▶ _About this exercise_
Your answer consists of the lines in the data that contain "rotate". Copy each of them.

Code change snippets:

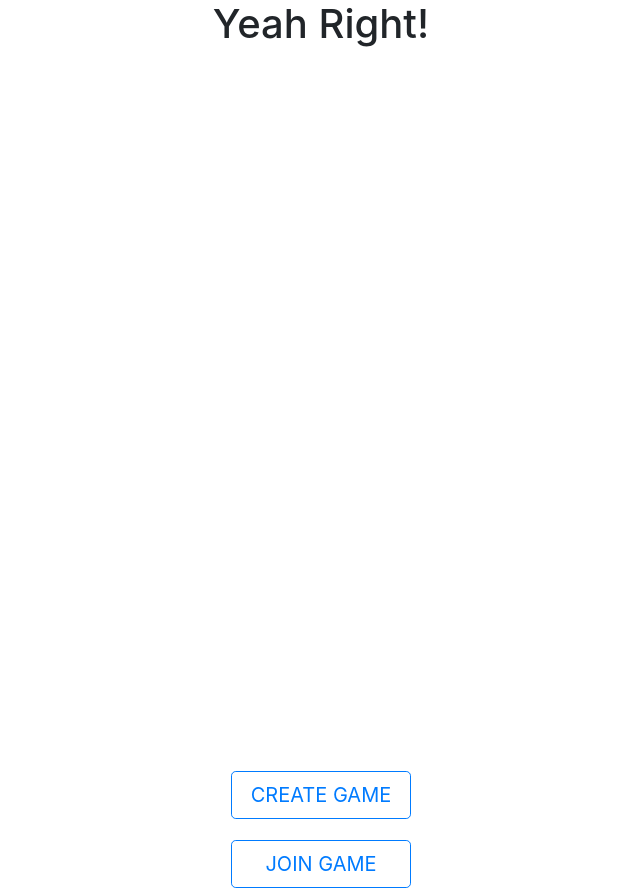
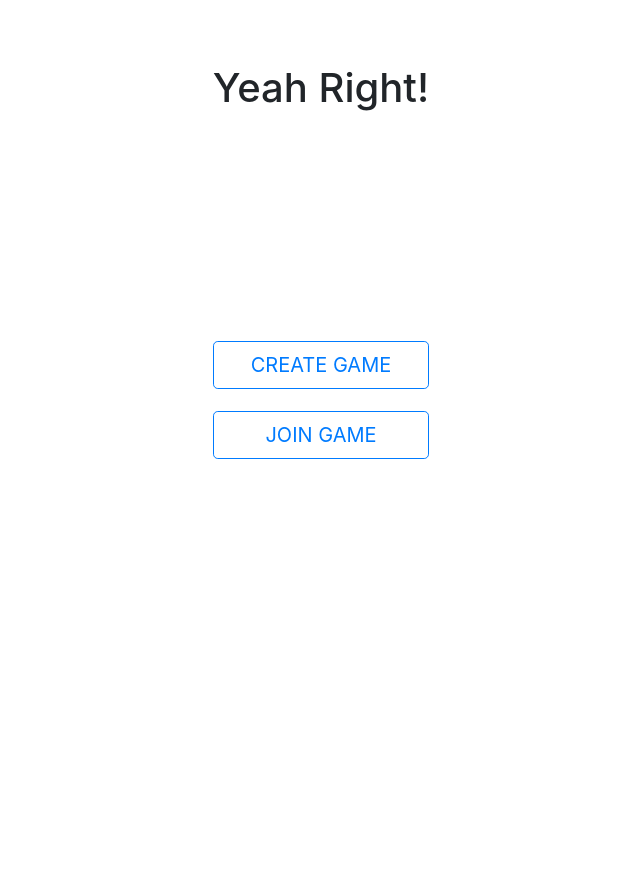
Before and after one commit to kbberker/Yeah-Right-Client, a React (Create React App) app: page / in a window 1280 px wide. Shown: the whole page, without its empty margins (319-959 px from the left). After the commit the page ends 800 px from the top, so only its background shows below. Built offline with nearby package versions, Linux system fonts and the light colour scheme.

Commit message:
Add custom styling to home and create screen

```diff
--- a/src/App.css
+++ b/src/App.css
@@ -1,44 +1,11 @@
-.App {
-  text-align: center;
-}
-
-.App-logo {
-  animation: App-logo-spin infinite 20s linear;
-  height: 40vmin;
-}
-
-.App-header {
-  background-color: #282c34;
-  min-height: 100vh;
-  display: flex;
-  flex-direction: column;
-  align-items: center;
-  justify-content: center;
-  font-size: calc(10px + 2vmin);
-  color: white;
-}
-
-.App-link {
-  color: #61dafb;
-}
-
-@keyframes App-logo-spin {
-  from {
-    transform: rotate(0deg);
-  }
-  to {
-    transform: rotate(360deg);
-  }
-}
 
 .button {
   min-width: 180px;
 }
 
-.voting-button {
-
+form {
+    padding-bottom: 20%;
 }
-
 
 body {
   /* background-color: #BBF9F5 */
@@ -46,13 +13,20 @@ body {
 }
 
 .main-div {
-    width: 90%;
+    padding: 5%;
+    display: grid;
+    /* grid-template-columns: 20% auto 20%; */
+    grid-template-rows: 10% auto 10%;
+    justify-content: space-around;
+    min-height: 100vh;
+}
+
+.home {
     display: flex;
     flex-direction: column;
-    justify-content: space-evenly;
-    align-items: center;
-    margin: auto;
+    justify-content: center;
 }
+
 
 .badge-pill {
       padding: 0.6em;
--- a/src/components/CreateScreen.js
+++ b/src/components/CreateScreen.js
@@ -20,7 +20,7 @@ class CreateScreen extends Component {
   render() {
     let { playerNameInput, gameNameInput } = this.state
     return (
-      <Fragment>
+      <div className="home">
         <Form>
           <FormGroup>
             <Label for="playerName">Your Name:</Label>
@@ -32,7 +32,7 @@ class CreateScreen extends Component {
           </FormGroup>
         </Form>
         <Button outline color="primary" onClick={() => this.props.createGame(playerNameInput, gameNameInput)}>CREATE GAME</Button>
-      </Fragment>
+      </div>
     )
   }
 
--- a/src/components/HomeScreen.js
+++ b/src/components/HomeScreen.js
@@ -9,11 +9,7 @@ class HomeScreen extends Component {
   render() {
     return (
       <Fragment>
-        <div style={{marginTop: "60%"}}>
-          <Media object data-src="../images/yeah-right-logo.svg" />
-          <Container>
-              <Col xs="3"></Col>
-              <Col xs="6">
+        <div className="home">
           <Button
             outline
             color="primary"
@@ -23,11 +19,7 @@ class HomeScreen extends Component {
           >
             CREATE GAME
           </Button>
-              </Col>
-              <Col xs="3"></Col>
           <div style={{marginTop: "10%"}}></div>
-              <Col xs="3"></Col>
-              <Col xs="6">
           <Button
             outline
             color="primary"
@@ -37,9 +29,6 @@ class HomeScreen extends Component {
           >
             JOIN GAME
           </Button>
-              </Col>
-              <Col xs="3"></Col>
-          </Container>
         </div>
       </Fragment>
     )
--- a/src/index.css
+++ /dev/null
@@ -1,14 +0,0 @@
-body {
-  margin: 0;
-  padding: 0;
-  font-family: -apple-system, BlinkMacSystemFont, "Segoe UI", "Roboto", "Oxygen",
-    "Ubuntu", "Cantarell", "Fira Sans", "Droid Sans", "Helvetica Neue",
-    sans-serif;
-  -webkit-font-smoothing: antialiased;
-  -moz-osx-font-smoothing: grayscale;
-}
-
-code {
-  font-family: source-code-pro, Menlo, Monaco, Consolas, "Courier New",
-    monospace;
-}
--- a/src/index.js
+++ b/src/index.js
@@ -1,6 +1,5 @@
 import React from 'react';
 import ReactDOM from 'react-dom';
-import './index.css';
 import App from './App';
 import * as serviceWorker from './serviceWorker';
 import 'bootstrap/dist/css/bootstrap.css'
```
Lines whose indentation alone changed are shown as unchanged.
==
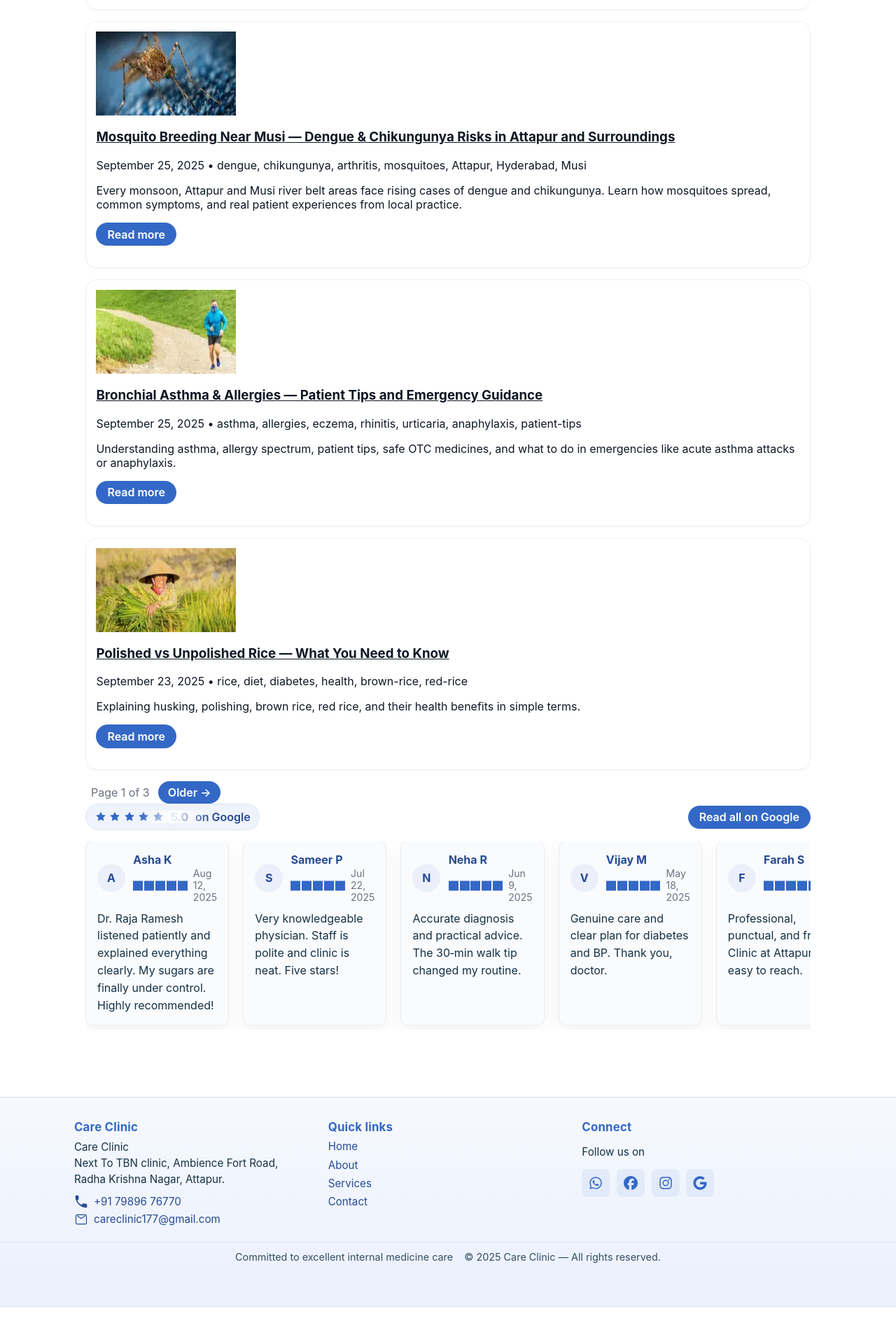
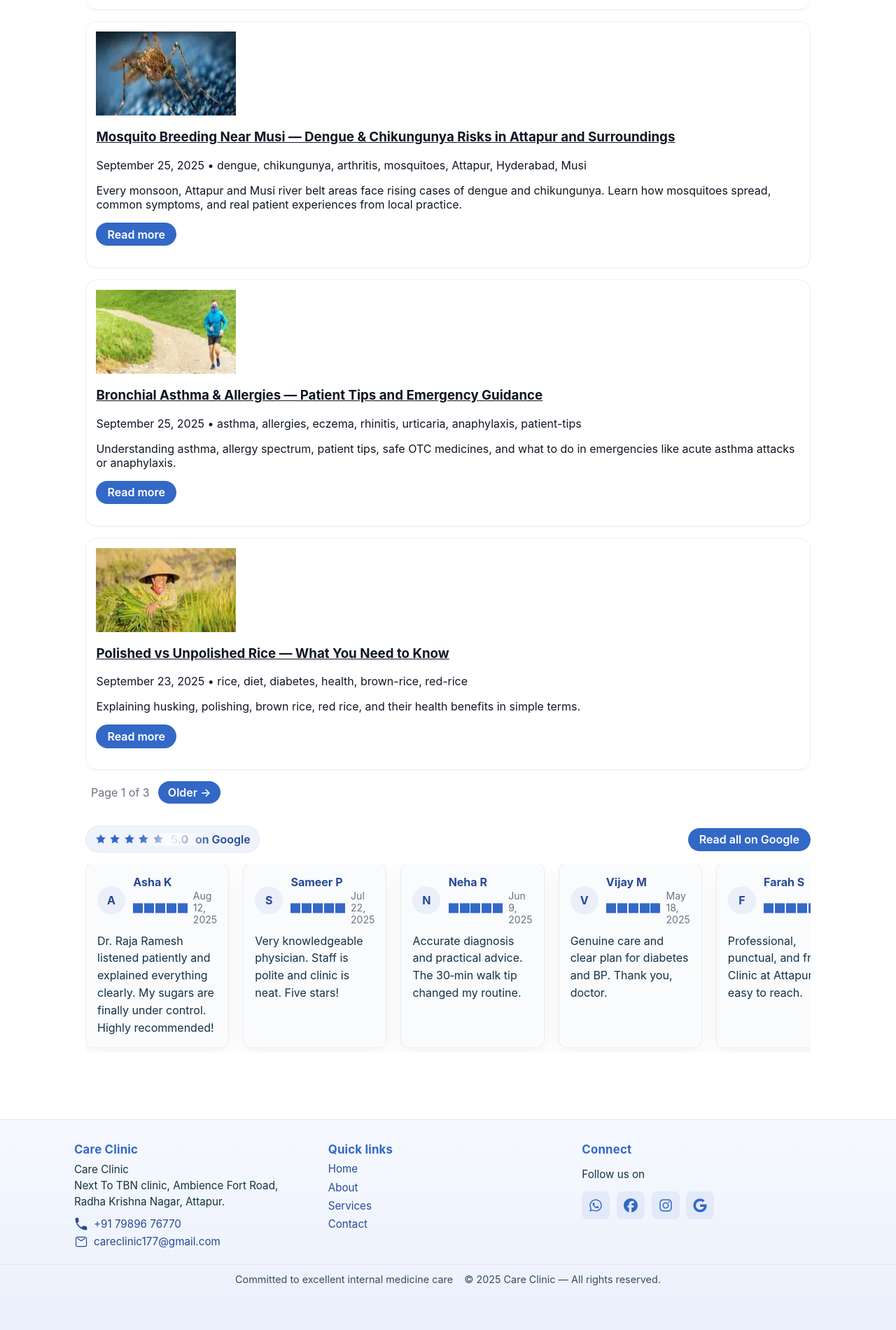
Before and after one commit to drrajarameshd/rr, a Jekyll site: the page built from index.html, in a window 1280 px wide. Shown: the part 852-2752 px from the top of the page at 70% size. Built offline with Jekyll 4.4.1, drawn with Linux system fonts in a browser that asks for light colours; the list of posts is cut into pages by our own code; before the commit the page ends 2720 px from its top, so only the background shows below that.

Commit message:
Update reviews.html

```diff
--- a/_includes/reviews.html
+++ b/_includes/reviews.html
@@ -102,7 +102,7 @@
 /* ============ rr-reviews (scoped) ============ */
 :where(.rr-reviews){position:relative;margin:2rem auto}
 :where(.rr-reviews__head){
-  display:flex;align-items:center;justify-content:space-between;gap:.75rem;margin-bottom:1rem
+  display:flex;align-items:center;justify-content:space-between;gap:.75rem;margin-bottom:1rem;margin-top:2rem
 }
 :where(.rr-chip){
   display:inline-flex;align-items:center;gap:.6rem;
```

▶ _Exercise result_
-    transform: rotate(0deg);
-    transform: rotate(360deg);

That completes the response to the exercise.